**Problem:** Every entry that follows should be output exactly, and every image in it left out.

(Provided material)

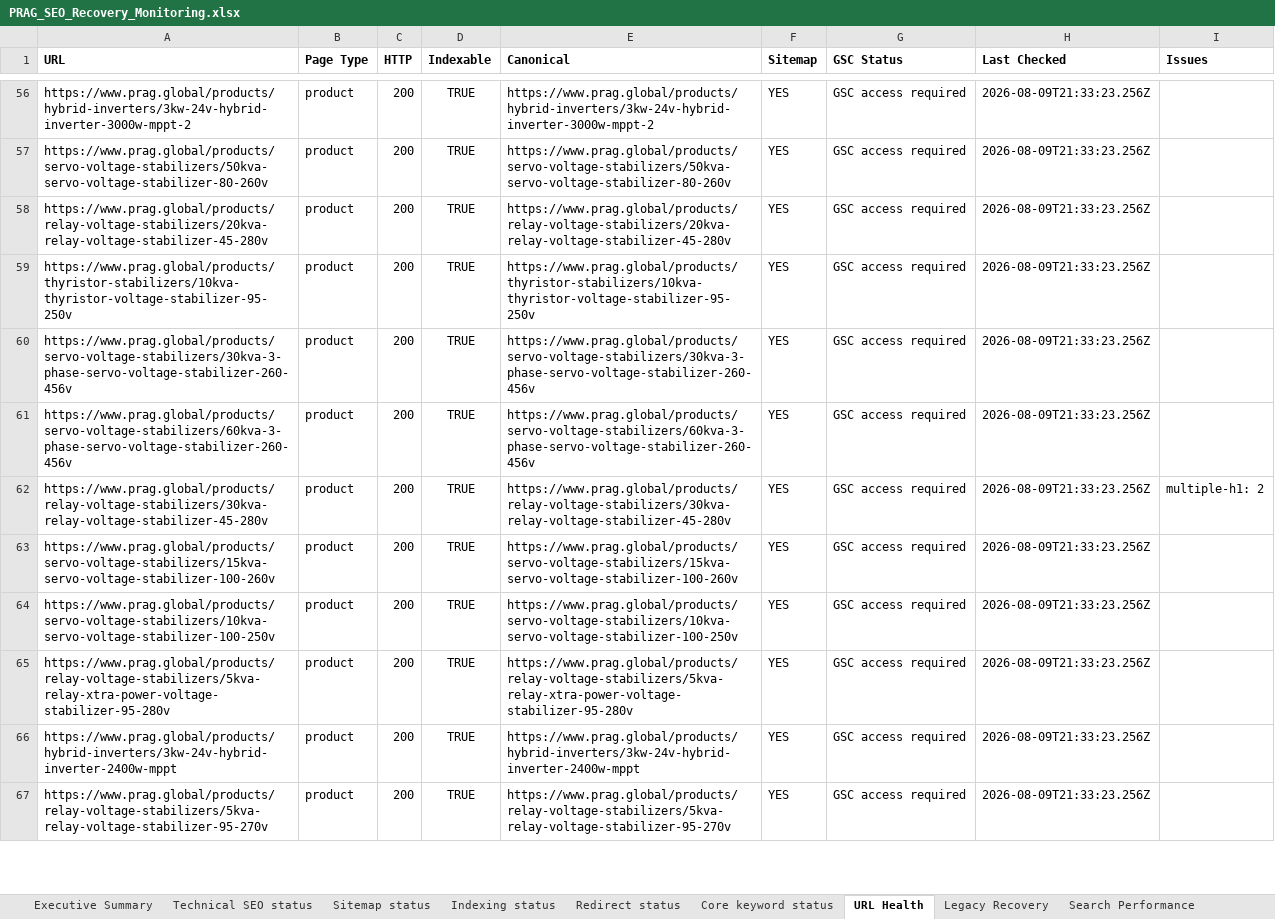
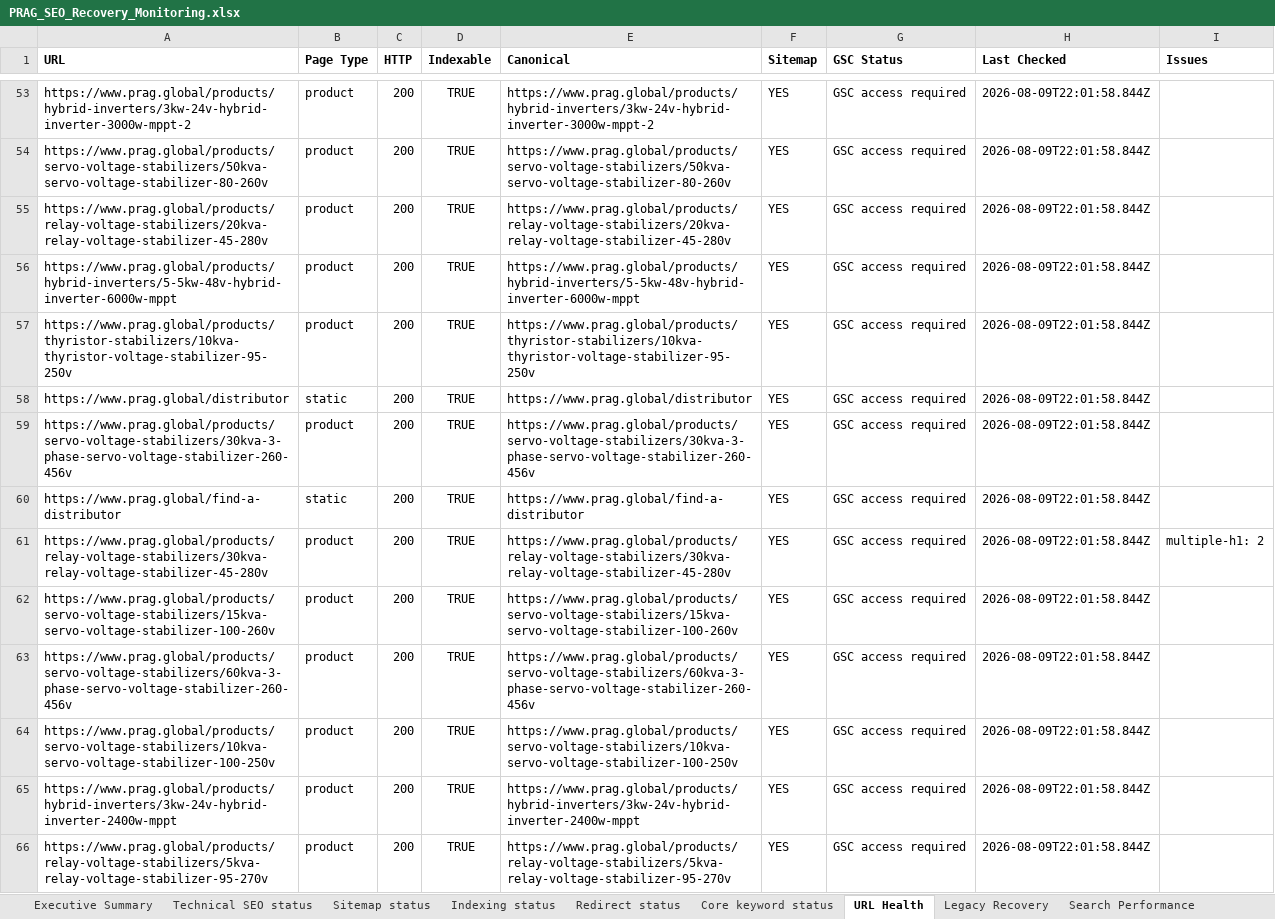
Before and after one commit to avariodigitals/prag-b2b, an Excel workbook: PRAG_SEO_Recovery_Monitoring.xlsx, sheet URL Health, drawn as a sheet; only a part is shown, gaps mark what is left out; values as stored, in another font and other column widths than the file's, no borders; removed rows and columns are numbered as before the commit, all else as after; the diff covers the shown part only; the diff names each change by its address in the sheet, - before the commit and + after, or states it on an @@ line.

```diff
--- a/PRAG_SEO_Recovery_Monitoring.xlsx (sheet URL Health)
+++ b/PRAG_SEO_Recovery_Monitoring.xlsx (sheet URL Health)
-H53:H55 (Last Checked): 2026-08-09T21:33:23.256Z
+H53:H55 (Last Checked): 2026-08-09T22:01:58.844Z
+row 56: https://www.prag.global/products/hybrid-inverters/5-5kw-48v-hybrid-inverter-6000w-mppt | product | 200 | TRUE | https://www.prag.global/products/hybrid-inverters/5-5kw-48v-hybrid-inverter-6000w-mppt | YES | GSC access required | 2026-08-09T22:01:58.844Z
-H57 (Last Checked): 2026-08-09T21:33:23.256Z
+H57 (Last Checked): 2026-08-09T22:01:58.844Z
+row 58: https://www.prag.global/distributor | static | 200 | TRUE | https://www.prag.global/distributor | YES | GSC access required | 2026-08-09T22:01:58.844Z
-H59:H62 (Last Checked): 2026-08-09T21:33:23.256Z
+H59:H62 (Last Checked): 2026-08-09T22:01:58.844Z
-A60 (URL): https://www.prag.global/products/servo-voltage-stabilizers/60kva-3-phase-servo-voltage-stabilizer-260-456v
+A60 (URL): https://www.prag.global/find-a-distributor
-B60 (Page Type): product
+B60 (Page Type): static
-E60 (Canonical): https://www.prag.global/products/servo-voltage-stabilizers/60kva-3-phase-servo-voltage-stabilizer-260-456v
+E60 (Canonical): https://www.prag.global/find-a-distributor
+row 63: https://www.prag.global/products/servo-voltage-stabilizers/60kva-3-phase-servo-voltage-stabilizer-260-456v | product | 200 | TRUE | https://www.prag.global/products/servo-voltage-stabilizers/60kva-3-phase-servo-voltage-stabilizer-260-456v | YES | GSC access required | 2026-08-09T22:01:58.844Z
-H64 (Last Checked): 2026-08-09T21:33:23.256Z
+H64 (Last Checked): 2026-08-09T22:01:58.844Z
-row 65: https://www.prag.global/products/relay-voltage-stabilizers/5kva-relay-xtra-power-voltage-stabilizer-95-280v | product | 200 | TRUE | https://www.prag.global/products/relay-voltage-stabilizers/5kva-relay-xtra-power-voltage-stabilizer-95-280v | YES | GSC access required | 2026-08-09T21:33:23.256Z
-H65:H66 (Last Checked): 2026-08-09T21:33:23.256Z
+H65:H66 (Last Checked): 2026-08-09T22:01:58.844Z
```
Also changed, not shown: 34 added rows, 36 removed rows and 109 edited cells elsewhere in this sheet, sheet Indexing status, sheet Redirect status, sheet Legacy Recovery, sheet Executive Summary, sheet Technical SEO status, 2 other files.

(End Provided material)

**Output for this task:**
Before and after one commit to avariodigitals/prag-b2b, an Excel workbook: PRAG_SEO_Recovery_Monitoring.xlsx, sheet URL Health, drawn as a sheet; only a part is shown, gaps mark what is left out; values as stored, in another font and other column widths than the file's, no borders; removed rows and columns are numbered as before the commit, all else as after; the diff covers the shown part only; the diff names each change by its address in the sheet, - before the commit and + after, or states it on an @@ line.

```diff
--- a/PRAG_SEO_Recovery_Monitoring.xlsx (sheet URL Health)
+++ b/PRAG_SEO_Recovery_Monitoring.xlsx (sheet URL Health)
-H53:H55 (Last Checked): 2026-08-09T21:33:23.256Z
+H53:H55 (Last Checked): 2026-08-09T22:01:58.844Z
+row 56: https://www.prag.global/products/hybrid-inverters/5-5kw-48v-hybrid-inverter-6000w-mppt | product | 200 | TRUE | https://www.prag.global/products/hybrid-inverters/5-5kw-48v-hybrid-inverter-6000w-mppt | YES | GSC access required | 2026-08-09T22:01:58.844Z
-H57 (Last Checked): 2026-08-09T21:33:23.256Z
+H57 (Last Checked): 2026-08-09T22:01:58.844Z
+row 58: https://www.prag.global/distributor | static | 200 | TRUE | https://www.prag.global/distributor | YES | GSC access required | 2026-08-09T22:01:58.844Z
-H59:H62 (Last Checked): 2026-08-09T21:33:23.256Z
+H59:H62 (Last Checked): 2026-08-09T22:01:58.844Z
-A60 (URL): https://www.prag.global/products/servo-voltage-stabilizers/60kva-3-phase-servo-voltage-stabilizer-260-456v
+A60 (URL): https://www.prag.global/find-a-distributor
-B60 (Page Type): product
+B60 (Page Type): static
-E60 (Canonical): https://www.prag.global/products/servo-voltage-stabilizers/60kva-3-phase-servo-voltage-stabilizer-260-456v
+E60 (Canonical): https://www.prag.global/find-a-distributor
+row 63: https://www.prag.global/products/servo-voltage-stabilizers/60kva-3-phase-servo-voltage-stabilizer-260-456v | product | 200 | TRUE | https://www.prag.global/products/servo-voltage-stabilizers/60kva-3-phase-servo-voltage-stabilizer-260-456v | YES | GSC access required | 2026-08-09T22:01:58.844Z
-H64 (Last Checked): 2026-08-09T21:33:23.256Z
+H64 (Last Checked): 2026-08-09T22:01:58.844Z
-row 65: https://www.prag.global/products/relay-voltage-stabilizers/5kva-relay-xtra-power-voltage-stabilizer-95-280v | product | 200 | TRUE | https://www.prag.global/products/relay-voltage-stabilizers/5kva-relay-xtra-power-voltage-stabilizer-95-280v | YES | GSC access required | 2026-08-09T21:33:23.256Z
-H65:H66 (Last Checked): 2026-08-09T21:33:23.256Z
+H65:H66 (Last Checked): 2026-08-09T22:01:58.844Z
```
Also changed, not shown: 34 added rows, 36 removed rows and 109 edited cells elsewhere in this sheet, sheet Indexing status, sheet Redirect status, sheet Legacy Recovery, sheet Executive Summary, sheet Technical SEO status, 2 other files.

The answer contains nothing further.